Leaky gut is more common than you think!
Most people are completely unaware they have a leaky gut. Still, they are aware of pesky symptoms like fatigue, brain fog, and hormone imbalances. It can also manifest as digestive problems and unhealthy blood markers, such as high cholesterol.
If you have these health issues, you need to pay attention to your gut barrier and microbiome. This article will explain what a leaky gut is and how to fix it naturally.
What is the gut barrier? Why is it so important?
Before we talk about leaky gut, we should understand the gut barrier and its crucial function when it is intact.
Our gut barrier has a vital role in absorbing nutrients while keeping most of the gut content from entering the bloodstream. This barrier, also called the intestinal mucosal barrier, includes physical, biochemical, and immune elements1.
- The physical barrier includes the mucus that covers the gut barrier and epithelial cells, which physically separate the inside of our body and the gut content. The tight junction zips the barriers between epithelial cells together.
- The biochemical barriers include digestive enzymes, stomach acid, and antimicrobial substances secreted into the mucus.
- The immune elements include the immune cells in the gut, along with antibodies and other substances provided by these immune cells.
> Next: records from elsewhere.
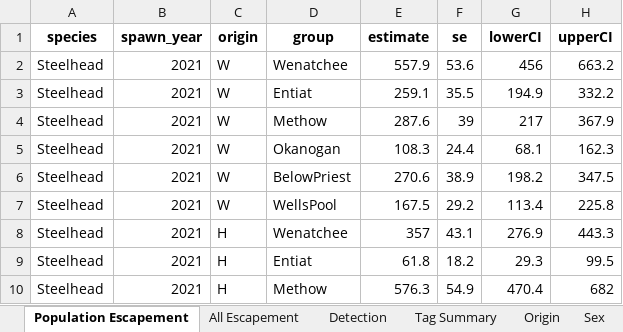
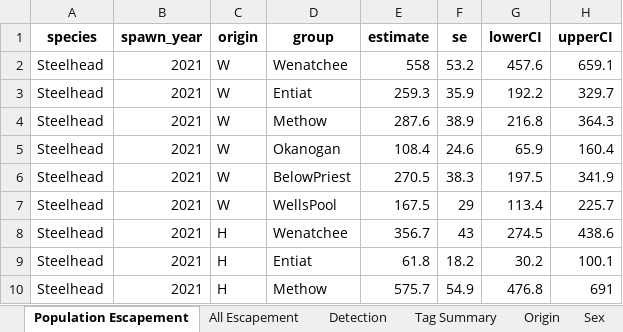
Before and after one commit to fourpeaksenv/DabomPriestRapidsSthd, an Excel workbook: outgoing/estimates/UC_Steelhead_2021_20220118.xlsx, sheet Population Escapement, drawn as a sheet; only a part is shown; values as stored, in another font and other column widths than the file's, no borders; the diff covers the shown part only; the diff names each change by its address in the sheet, - before the commit and + after, or states it on an @@ line.

```diff
--- a/outgoing/estimates/UC_Steelhead_2021_20220118.xlsx (sheet Population Escapement)
+++ b/outgoing/estimates/UC_Steelhead_2021_20220118.xlsx (sheet Population Escapement)
-E2 (estimate): 557.9
+E2 (estimate): 558
-F2 (se): 53.6
+F2 (se): 53.2
-G2 (lowerCI): 456
+G2 (lowerCI): 457.6
-H2 (upperCI): 663.2
+H2 (upperCI): 659.1
-E3 (estimate): 259.1
+E3 (estimate): 259.3
-F3 (se): 35.5
+F3 (se): 35.9
-G3 (lowerCI): 194.9
+G3 (lowerCI): 192.2
-H3 (upperCI): 332.2
+H3 (upperCI): 329.7
-F4 (se): 39
+F4 (se): 38.9
-G4 (lowerCI): 217
+G4 (lowerCI): 216.8
-H4 (upperCI): 367.9
+H4 (upperCI): 364.3
-E5 (estimate): 108.3
+E5 (estimate): 108.4
-F5 (se): 24.4
+F5 (se): 24.6
-G5 (lowerCI): 68.1
+G5 (lowerCI): 65.9
-H5 (upperCI): 162.3
+H5 (upperCI): 160.4
-E6 (estimate): 270.6
+E6 (estimate): 270.5
-F6 (se): 38.9
+F6 (se): 38.3
-G6 (lowerCI): 198.2
+G6 (lowerCI): 197.5
-H6 (upperCI): 347.5
+H6 (upperCI): 341.9
-F7 (se): 29.2
+F7 (se): 29
-H7 (upperCI): 225.8
+H7 (upperCI): 225.7
-E8 (estimate): 357
+E8 (estimate): 356.7
-F8 (se): 43.1
+F8 (se): 43
-G8 (lowerCI): 276.9
+G8 (lowerCI): 274.5
-H8 (upperCI): 443.3
+H8 (upperCI): 438.6
-G9 (lowerCI): 29.3
+G9 (lowerCI): 30.2
-H9 (upperCI): 99.5
+H9 (upperCI): 100.1
-E10 (estimate): 576.3
+E10 (estimate): 575.7
-G10 (lowerCI): 470.4
+G10 (lowerCI): 476.8
-H10 (upperCI): 682
+H10 (upperCI): 691
```
Also changed, not shown: 11 edited cells elsewhere in this sheet, sheet All Escapement, sheet Mark Group Site Escapement, sheet Age, sheet Biological Summary, sheet Mark Group Population, sheet Sex, 1 other file.
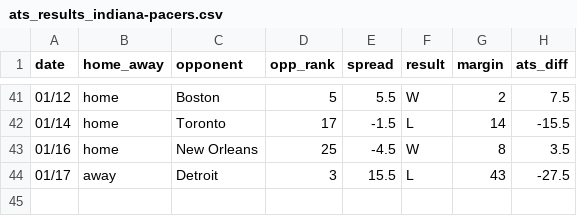
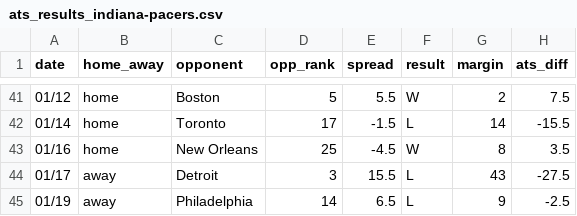
Before and after one commit to ajoros/nbabetinfo, a CSV file: ats_results_indiana-pacers.csv, drawn as a sheet; only a part is shown, gaps mark what is left out; the diff names each change by its address in the sheet, - before the commit and + after, or states it on an @@ line.

```diff
--- a/ats_results_indiana-pacers.csv
+++ b/ats_results_indiana-pacers.csv
+row 45: 01/19 | away | Philadelphia | 14 | 6.5 | L | 9 | -2.5
```
Also changed, not shown: ats_results_brooklyn-nets.csv, ats_results_philadelphia-76ers.csv, 6 other files.
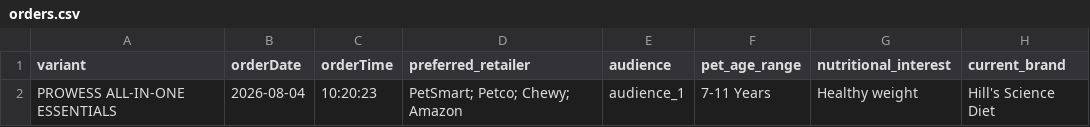
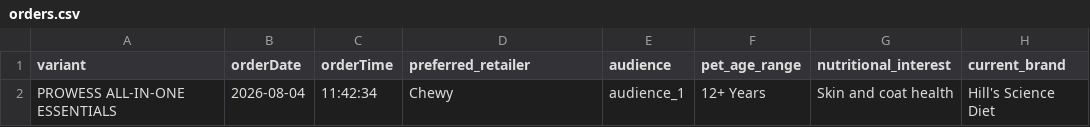
Before and after one commit to simonsmas/prowess-report-data, a CSV file: orders.csv, drawn as a sheet.

Commit message:
Update Prowess orders: 1 orders — 2026-08-04T12:21:07.825Z

```diff
--- a/orders.csv
+++ b/orders.csv
@@ -1,2 +1,2 @@
 variant,orderDate,orderTime,preferred_retailer,audience,pet_age_range,nutritional_interest,current_brand
-PROWESS ALL-IN-ONE ESSENTIALS,2026-08-04,10:20:23,PetSmart; Petco; Chewy; Amazon,audience_1,7-11 Years,Healthy weight,Hill's Science Diet
+PROWESS ALL-IN-ONE ESSENTIALS,2026-08-04,11:42:34,Chewy,audience_1,12+ Years,Skin and coat health,Hill's Science Diet
```
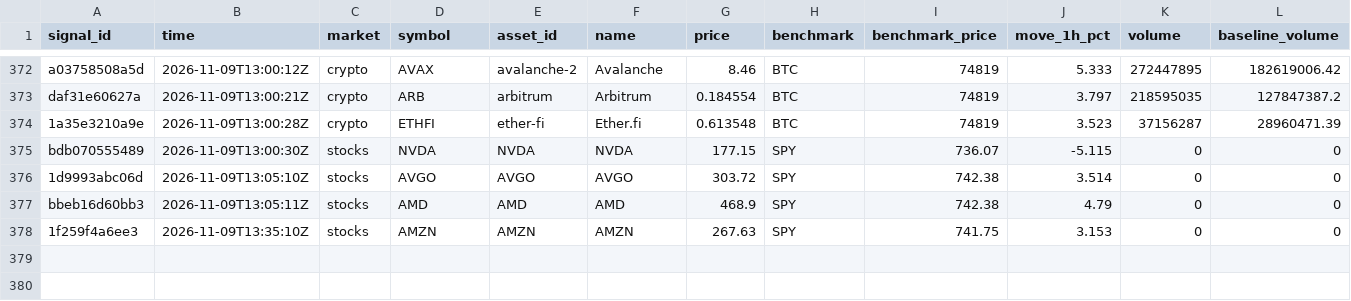
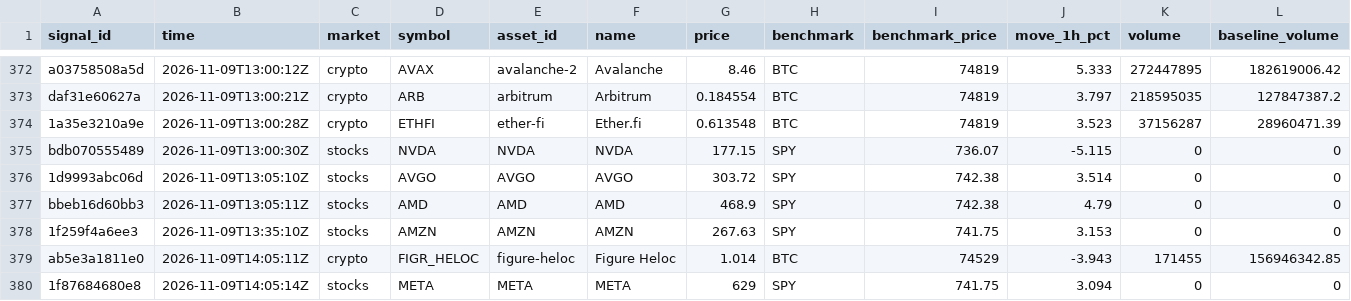
Before and after one commit to hpintojr/crypto-scanner, a CSV file: data/signals.csv, drawn as a sheet; only a part is shown, gaps mark what is left out; rows hold the shown columns only; the diff names each change by its address in the sheet, - before the commit and + after, or states it on an @@ line.

```diff
--- a/data/signals.csv
+++ b/data/signals.csv
+row 379: ab5e3a1811e0 | 2026-11-09T14:05:11Z | crypto | FIGR_HELOC | figure-heloc | Figure Heloc | 1.014 | BTC | 74529 | -3.943 | 171455 | 156946342.85
+row 380: 1f87684680e8 | 2026-11-09T14:05:14Z | stocks | META | META | META | 629 | SPY | 741.75 | 3.094 | 0 | 0
```
Also changed, not shown: data/outcomes.csv, 7 other files.
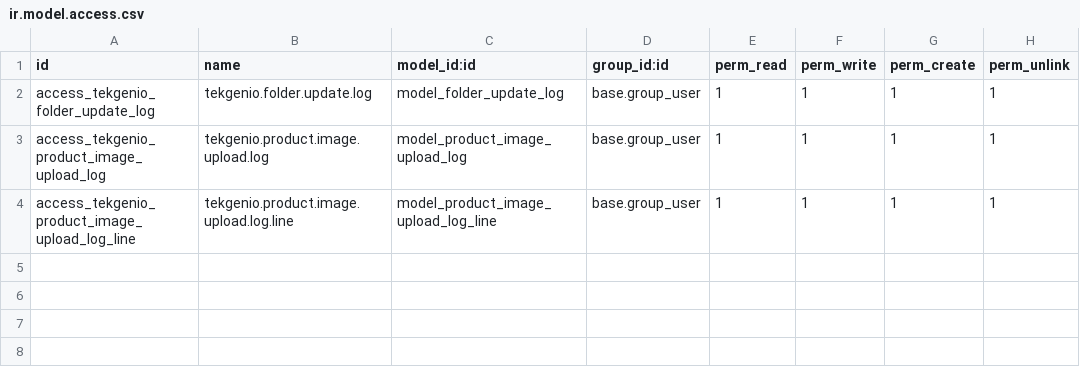
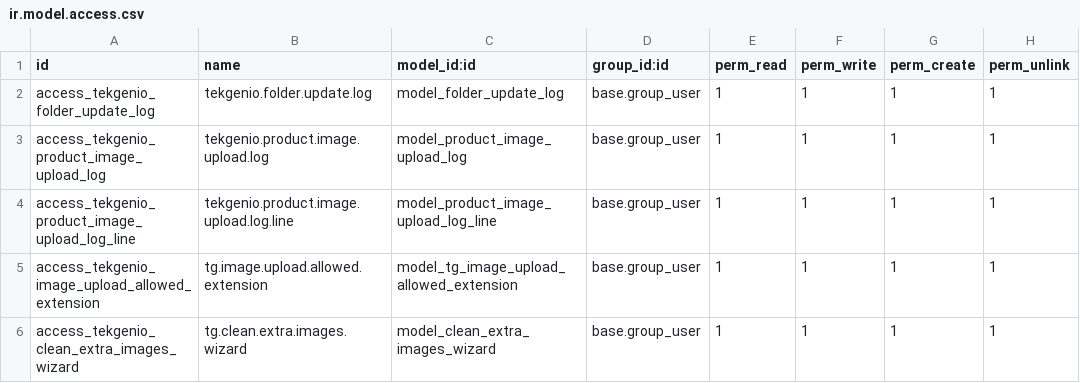
Before and after one commit to phutungthanhlong/bizapps, a CSV file: tekgenio_product_image_upload_solution_two/security/ir.model.access.csv, drawn as a sheet; the diff names each change by its address in the sheet, - before the commit and + after, or states it on an @@ line.

```diff
--- a/tekgenio_product_image_upload_solution_two/security/ir.model.access.csv
+++ b/tekgenio_product_image_upload_solution_two/security/ir.model.access.csv
+row 5: access_tekgenio_image_upload_allowed_extension | tg.image.upload.allowed.extension | model_tg_image_upload_allowed_extension | base.group_user | 1 | 1 | 1 | 1
+row 6: access_tekgenio_clean_extra_images_wizard | tg.clean.extra.images.wizard | model_clean_extra_images_wizard | base.group_user | 1 | 1 | 1 | 1
```
Also changed, not shown: 17 other files.
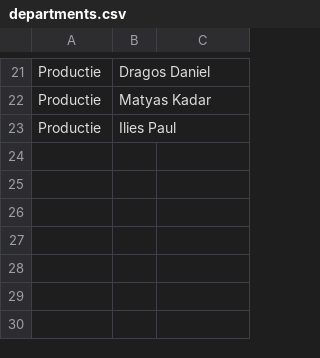
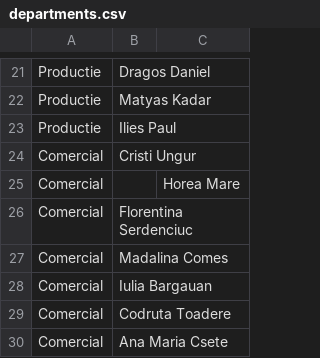
Before and after one commit to pontaj-servelect/pontaj, a CSV file: departments.csv, drawn as a sheet; only a part is shown, gaps mark what is left out.

Commit message:
Update departments.csv

```diff
--- a/departments.csv
+++ b/departments.csv
@@ -23 +23,8 @@ Productie,Matyas Kadar
 Productie,Ilies Paul
+Comercial,Cristi Ungur
+Comercial,,Horea Mare
+Comercial,Florentina Serdenciuc
+Comercial,Madalina Comes
+Comercial,Iulia Bargauan
+Comercial,Codruta Toadere
+Comercial,Ana Maria Csete
```
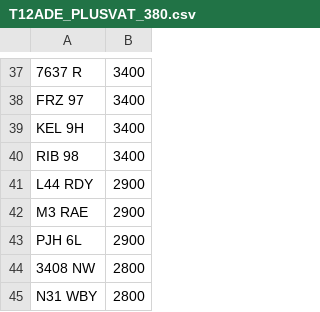
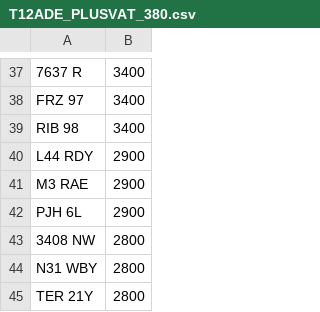
Before and after one commit to jamessaperia/simplyreg, a CSV file: csv/T12ADE_PLUSVAT_380.csv, drawn as a sheet; only a part is shown, gaps mark what is left out; the shorter side is filled out with more unchanged rows; the diff names each change by its address in the sheet, - before the commit and + after, or states it on an @@ line.

Commit message:
Update T12ADE_PLUSVAT_380.csv

```diff
--- a/csv/T12ADE_PLUSVAT_380.csv
+++ b/csv/T12ADE_PLUSVAT_380.csv
-row 39: KEL 9H | 3400
```
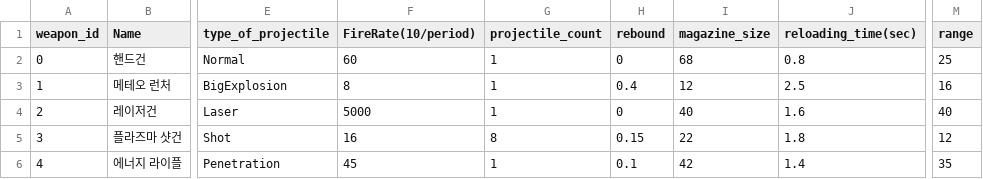
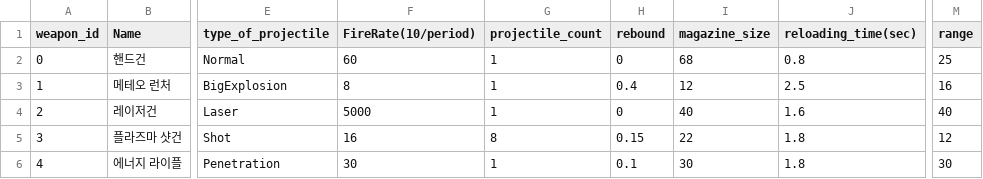
Before and after one commit to An-Shine/AKH_TeamPJ_Portfolio_01, a CSV file: Assets/Resources/Datas/Weapon.csv, drawn as a sheet; only a part is shown, gaps mark what is left out; the diff names each change by its address in the sheet, - before the commit and + after, or states it on an @@ line.

Commit message:
feat: adjust data about plasma weapon and projectile

```diff
--- a/Assets/Resources/Datas/Weapon.csv
+++ b/Assets/Resources/Datas/Weapon.csv
-F6 (FireRate(10/period)): 45
+F6 (FireRate(10/period)): 30
-I6 (magazine_size): 42
+I6 (magazine_size): 30
-J6 (reloading_time(sec)): 1.4
+J6 (reloading_time(sec)): 1.8
-M6 (range): 35
+M6 (range): 30
```
Also changed, not shown: 1 other file.
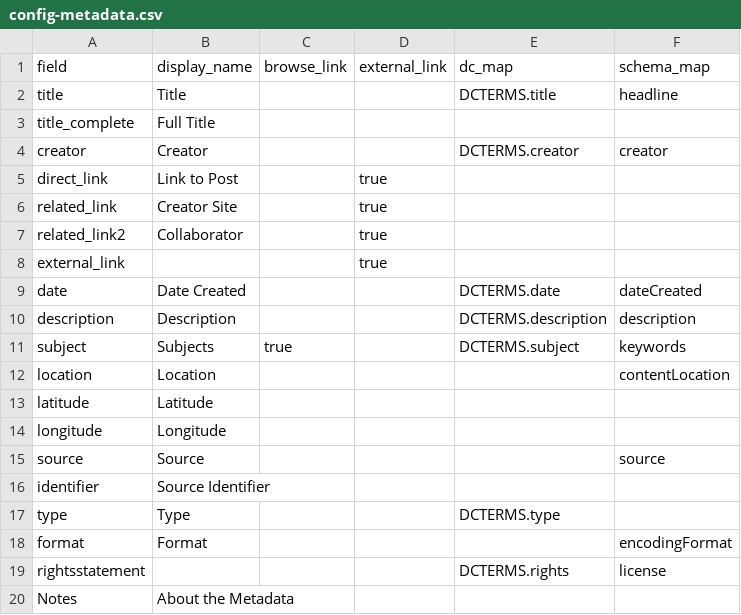
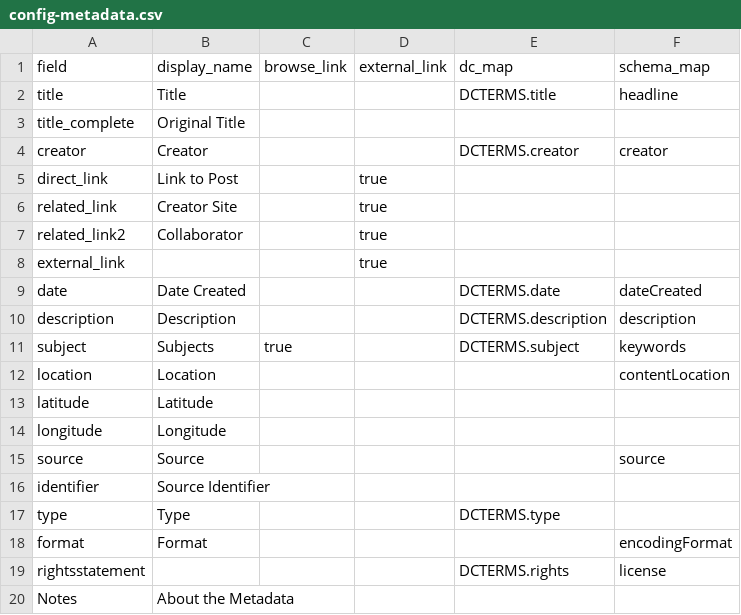
Before and after one commit to sdulicny/heroic-comedy-csv, a CSV file: _data/config-metadata.csv, drawn as a sheet.

Commit message:
Changed 'new' page; corrected 'original title' in config-metadata, corrected 'right against the right' on Rex V Rex page

```diff
--- a/_data/config-metadata.csv
+++ b/_data/config-metadata.csv
@@ -2,3 +2,3 @@ field,display_name,browse_link,external_link,dc_map,schema_map
 title,Title,,,DCTERMS.title,headline
-title_complete, Full Title
+title_complete, Original Title
 creator,Creator,,,DCTERMS.creator,creator
```
Also changed, not shown: 2 other files.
The gut microbes, comprising bacteria, viruses, and fungi, also interact with the gut barrier. Friendly bacteria produce metabolites that support the gut barrier and reduce inflammation.
Whereas, unfriendly microbes can eat away at your mucus, open the gut barrier, or trigger inflammation 2.
What does it mean to have a leaky gut?
A leaky gut means that the intestinal barrier is more permeable than it should be, allowing your gut content to meet your immune system. In some cases, bacterial toxins can leak into the bloodstream. This may cause widespread inflammation, and both local and systemic immune response 3.
The immune response can lead to inflammatory symptoms such as fatigue, pain, depression, weight gain, and high cholesterol. Some people experience digestive issues and nutrient deficiencies.
What causes a leaky gut?
Studies have shown that the following factors contribute to leaky gut.
High-fat and high-sugar meals can inflame your gut barrier. The fat and sugar content can also increase the amount of bacterial toxins that enter the bloodstream, promoting widespread inflammation in the body 4.
An unhealthy diet is high in processed foods, and low in fiber, micronutrients and polyphenols. It starves the friendly gut bacteria and promotes the growth of bad ones 5,6..This can weaken the gut barrier and lead to a leaky gut.
Gluten and the zonulin pathway
Another common substance in the food supply is gluten. It can open the tight junction by activating the zonulin pathway, resulting in a leaky gut and exposing the gut content to the immune system. This can happen in both Celiac disease patients and people without Celiacs 7.
A healthy gut barrier should be able to close back down relatively quickly after a gluten-containing meal 7. However, if you already have pre-existing inflammation, immune imbalance, or food allergies, adding gluten is like adding fuel to the fire.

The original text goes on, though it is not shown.